TASK REQUIREMENTS
All the lines below should be set down exactly, with no picture carried into the copy.

RECORDS SUPPLIED
↓↓↓

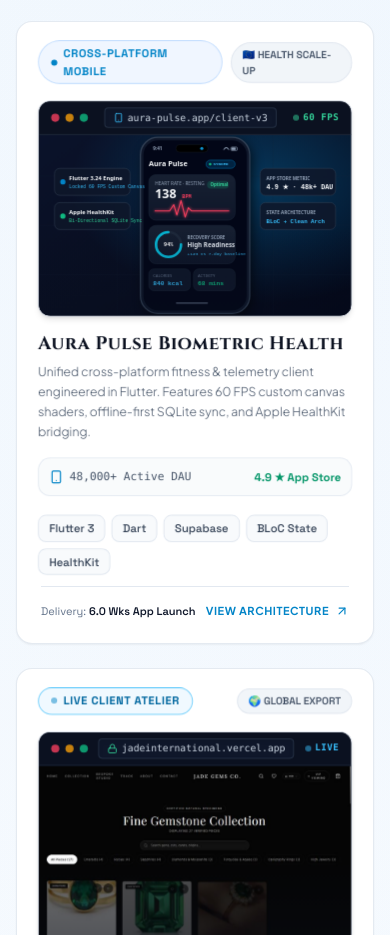
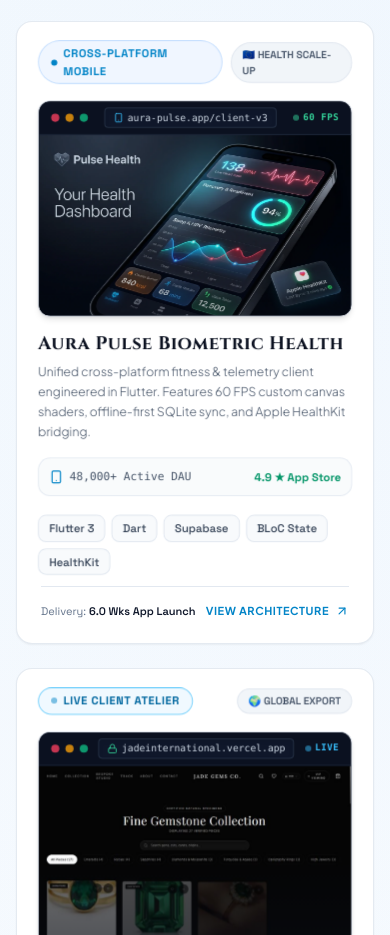
Before and after one commit to kingmhz/mohammad-hasan-portfolio, a website: page index.html in a window 390 px wide. Shown: the part 2180-3115 px from the top of the page. Drawn offline with nearby package versions, Linux system fonts and the light colour scheme; animation ran at ten frames a second.

Commit message:
feat(projects): upgrade Aura Pulse Biometric Health thumbnail with premium high-resolution dark mobile UI

```diff
--- a/assets/js/app.js
+++ b/assets/js/app.js
@@ -861,7 +861,7 @@ document.addEventListener('DOMContentLoaded', () => {
       subtitle: 'Unified Cross-Platform Biometric Telemetry & Fitness Client',
       tag: 'Cross-Platform Mobile',
       region: 'EU Health Scale-Up',
-      image: 'assets/images/project2.svg',
+      image: 'assets/images/aura-pulse-ui.webp',
       challenge: 'Wearable sensor telemetry caused severe device battery drain and jittery frame rates when rendering continuous heart-rate ECG waveforms and multi-ring activity metrics simultaneously.',
       solution: 'Architected a custom Flutter 3 rendering engine utilizing hardware-accelerated Skia shaders for locked 60 FPS charts, coupled with bi-directional SQLite offline sync and native Apple HealthKit / Google Health Connect bridges.',
       stack: ['Flutter 3.24', 'Dart', 'BLoC Pattern', 'SQLite Sync', 'HealthKit', 'Skia Shaders'],
--- a/index.html
+++ b/index.html
@@ -702,7 +702,7 @@
 
               <!-- Interface Preview -->
               <div class="relative flex-1 w-full overflow-hidden bg-slate-950">
-                <img src="assets/images/project2.svg" alt="Aura Pulse Mobile Interface" class="w-full h-full object-cover object-center group-hover:scale-105 transition-transform duration-700 ease-out" loading="lazy" decoding="async">
+                <img src="assets/images/aura-pulse-ui.webp" alt="Aura Pulse Mobile Biometric Health Interface" class="w-full h-full object-cover object-center group-hover:scale-105 transition-transform duration-700 ease-out" loading="lazy" decoding="async">
                 <div class="absolute inset-0 bg-gradient-to-t from-slate-950/30 via-transparent to-transparent pointer-events-none"></div>
               </div>
             </div>
```
Also changed, not shown: assets/images/aura-pulse-ui.jpg (added), assets/images/aura-pulse-ui.webp (added), assets/images/project2.svg (deleted).
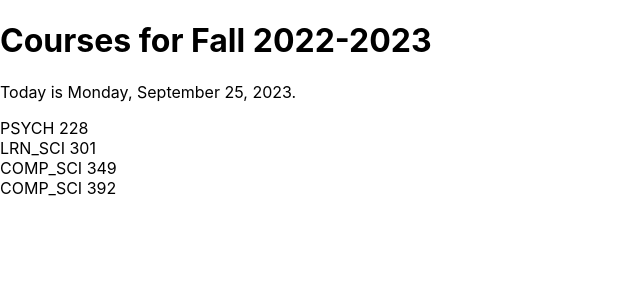
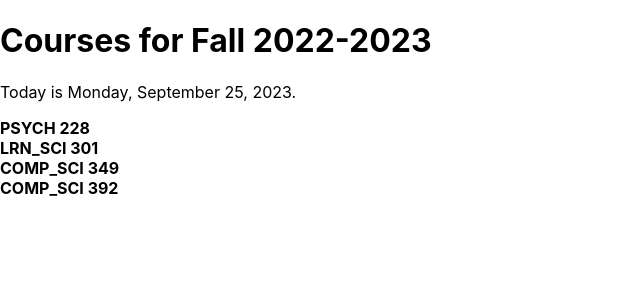
Before and after one commit to cmorcott/quick_react, a React (Vite) app in the folder Desktop/CS 392/React Tutorial/: page / in a window 1280 px wide. Shown: the top 300 px of the page, without its empty margins (0-640 px from the left). Built offline with nearby package versions, Linux system fonts and the light colour scheme.

Commit message:
Classes Bolded

```diff
--- a/Desktop/CS 392/React Tutorial/src/App.jsx
+++ b/Desktop/CS 392/React Tutorial/src/App.jsx
@@ -9,7 +9,7 @@ const App = () => {
 
       <p>Today is {day}, {date}.</p>
 
-      <p>PSYCH 228 <br></br> LRN_SCI 301 <br></br> COMP_SCI 349 <br></br> COMP_SCI 392</p>
+      <p><b>PSYCH 228 <br></br> LRN_SCI 301 <br></br> COMP_SCI 349 <br></br> COMP_SCI 392</b></p>
     </div>
   );
 };
```
Also changed, not shown: 3 other files (tests, documents, lock files or other folders).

↑↑↑

WRITTEN RESPONSE
Before and after one commit to kingmhz/mohammad-hasan-portfolio, a website: page index.html in a window 390 px wide. Shown: the part 2180-3115 px from the top of the page. Drawn offline with nearby package versions, Linux system fonts and the light colour scheme; animation ran at ten frames a second.

Commit message:
feat(projects): upgrade Aura Pulse Biometric Health thumbnail with premium high-resolution dark mobile UI

```diff
--- a/assets/js/app.js
+++ b/assets/js/app.js
@@ -861,7 +861,7 @@ document.addEventListener('DOMContentLoaded', () => {
       subtitle: 'Unified Cross-Platform Biometric Telemetry & Fitness Client',
       tag: 'Cross-Platform Mobile',
       region: 'EU Health Scale-Up',
-      image: 'assets/images/project2.svg',
+      image: 'assets/images/aura-pulse-ui.webp',
       challenge: 'Wearable sensor telemetry caused severe device battery drain and jittery frame rates when rendering continuous heart-rate ECG waveforms and multi-ring activity metrics simultaneously.',
       solution: 'Architected a custom Flutter 3 rendering engine utilizing hardware-accelerated Skia shaders for locked 60 FPS charts, coupled with bi-directional SQLite offline sync and native Apple HealthKit / Google Health Connect bridges.',
       stack: ['Flutter 3.24', 'Dart', 'BLoC Pattern', 'SQLite Sync', 'HealthKit', 'Skia Shaders'],
--- a/index.html
+++ b/index.html
@@ -702,7 +702,7 @@
 
               <!-- Interface Preview -->
               <div class="relative flex-1 w-full overflow-hidden bg-slate-950">
-                <img src="assets/images/project2.svg" alt="Aura Pulse Mobile Interface" class="w-full h-full object-cover object-center group-hover:scale-105 transition-transform duration-700 ease-out" loading="lazy" decoding="async">
+                <img src="assets/images/aura-pulse-ui.webp" alt="Aura Pulse Mobile Biometric Health Interface" class="w-full h-full object-cover object-center group-hover:scale-105 transition-transform duration-700 ease-out" loading="lazy" decoding="async">
                 <div class="absolute inset-0 bg-gradient-to-t from-slate-950/30 via-transparent to-transparent pointer-events-none"></div>
               </div>
             </div>
```
Also changed, not shown: assets/images/aura-pulse-ui.jpg (added), assets/images/aura-pulse-ui.webp (added), assets/images/project2.svg (deleted).
Before and after one commit to cmorcott/quick_react, a React (Vite) app in the folder Desktop/CS 392/React Tutorial/: page / in a window 1280 px wide. Shown: the top 300 px of the page, without its empty margins (0-640 px from the left). Built offline with nearby package versions, Linux system fonts and the light colour scheme.

Commit message:
Classes Bolded

```diff
--- a/Desktop/CS 392/React Tutorial/src/App.jsx
+++ b/Desktop/CS 392/React Tutorial/src/App.jsx
@@ -9,7 +9,7 @@ const App = () => {
 
       <p>Today is {day}, {date}.</p>
 
-      <p>PSYCH 228 <br></br> LRN_SCI 301 <br></br> COMP_SCI 349 <br></br> COMP_SCI 392</p>
+      <p><b>PSYCH 228 <br></br> LRN_SCI 301 <br></br> COMP_SCI 349 <br></br> COMP_SCI 392</b></p>
     </div>
   );
 };
```
Also changed, not shown: 3 other files (tests, documents, lock files or other folders).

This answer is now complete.